World Book Day: Children's Role Models in Fiction

05 March 2020


Instilled with values such as kindness and bravery, honesty and self-belief, the heroes and heroines in fiction we grow up reading about can influence the kind of person we are and even the way we perceive the world.

In celebration of the positive influence of children’s literature, this World Book Day, we’ve put together a list of our favourite characters from fiction who we think are brilliant modern-day role models for boys and girls of all ages.


1. Rosie from Rosie Revere, Engineer by Andrea Beaty


Breaking gender conventions and motivating children to pursue their dreams, this delightful story of Rosie Revere’s quest to engineer a ‘Cheese Copter’ aircraft, teaches children that it’s through our failures that we come to achieve incredible things. Indeed, Rosie’s first attempts are not always a success, yet her self-belief and curiosity for learning demonstrates that you can achieve anything if you put your mind to it.
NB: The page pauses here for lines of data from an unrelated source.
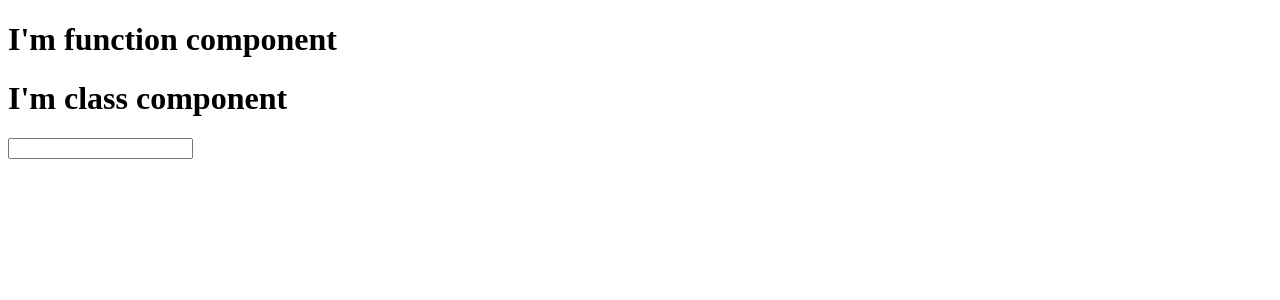
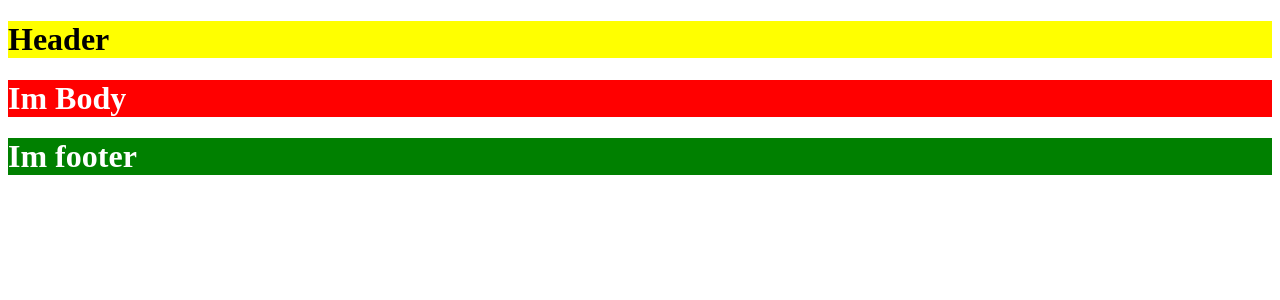
Before and after one commit to mukeshrao-cesit/Problem-Solving-in-JS, a React (Vite) app in the folder Vite-React/sample-vite-app/: page / in a window 1280 px wide. Shown: the top 300 px of the page. Built offline with nearby package versions, Linux system fonts and the light colour scheme.

Commit message:
seperate components

```diff
--- a/Vite-React/sample-vite-app/src/App.jsx
+++ b/Vite-React/sample-vite-app/src/App.jsx
@@ -1,9 +1,15 @@
 import ClassComp from "./ClassComp";
+import { Header } from "./Header";
+import { Body } from "./Body";
+import { Footer } from "./Footer";
 function App() {
   return (
     <div>
-      <h1>I'm function component</h1>
-      <ClassComp />
+      {/* <h1>I'm function component</h1> */}
+      {/* <ClassComp /> */}
+      <Header />
+      <Body />
+      <Footer />
     </div>
   );
 }
--- /dev/null
+++ b/Vite-React/sample-vite-app/src/Body.jsx
@@ -0,0 +1,13 @@
+import React from "react";
+
+export const Body = () => {
+  const styles = {
+    color: "white",
+    backgroundColor: "red",
+  };
+  return (
+    <div>
+      <h1 style={styles}>Im Body</h1>
+    </div>
+  );
+};
--- /dev/null
+++ b/Vite-React/sample-vite-app/src/Footer.jsx
@@ -0,0 +1,9 @@
+import React from "react";
+
+export const Footer = () => {
+  return (
+    <div>
+      <h1 style={{ color: "white", backgroundColor: "green" }}>Im footer</h1>
+    </div>
+  );
+};
--- /dev/null
+++ b/Vite-React/sample-vite-app/src/Header.jsx
@@ -0,0 +1,9 @@
+import React from "react";
+
+export const Header = () => {
+  return (
+    <div>
+      <h1 style={{ backgroundColor: "yellow" }}>Header</h1>
+    </div>
+  );
+};
```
2. Auggie Pullman from Wonder by R.J Palacio

This SuperCamps favourite tells the story of 10-year old Auggie Pullman, who was born with a rare condition known as Treacher Collins Syndrome- a condition that causes severe facial disfigurement. Navigating high school for the first time, Auggie soon experiences the challenges of being accepted as an outsider. However, despite bullying, Auggie’s unwavering courage to make friends and remain positive, illustrates the power of compassion and kindness.



3. Hilda from Hilda and the Troll by Luke Pearson

This whimsical and wonderful graphic novel explores the adventures of Hilda: the fearless blue-haired explorer whose journeys take us to worlds where trolls, elves and talking crows roam. Overcoming disastrous situations through creative and often unconventional solutions, Hilda’s resourceful and imaginative approach to the adversities she faces inspires creativity and adventure.


4. Madeline from The Madeline Series by Ludwig Bemelmans 


This classic children’s picture book has withstood the test of time with its important messages around female friendship. Living in an all girls’ boarding school, Madeline uses her wit, charm and adventurous spirit to bring the girls together, leading them on a number of frivolous adventures. Despite certain hardships, Madeline’s endless positivity outshines even the gloomiest of circumstances.



5. Charlie Bucket from Charlie and the Chocolate Factory by Roald Dahl


Another children’s classic, the values of honesty, courage and selflessness that Charlie Bucket stands for are explored through Dahl’s marvelously eccentric novel. It is these character traits that Mr. Wonka recognises in Charlie and that ultimately leads him to inheriting the chocolate factory. Always putting others before himself, Charlie doesn't allow this incredible prize to earn his own happiness, but also that of his family.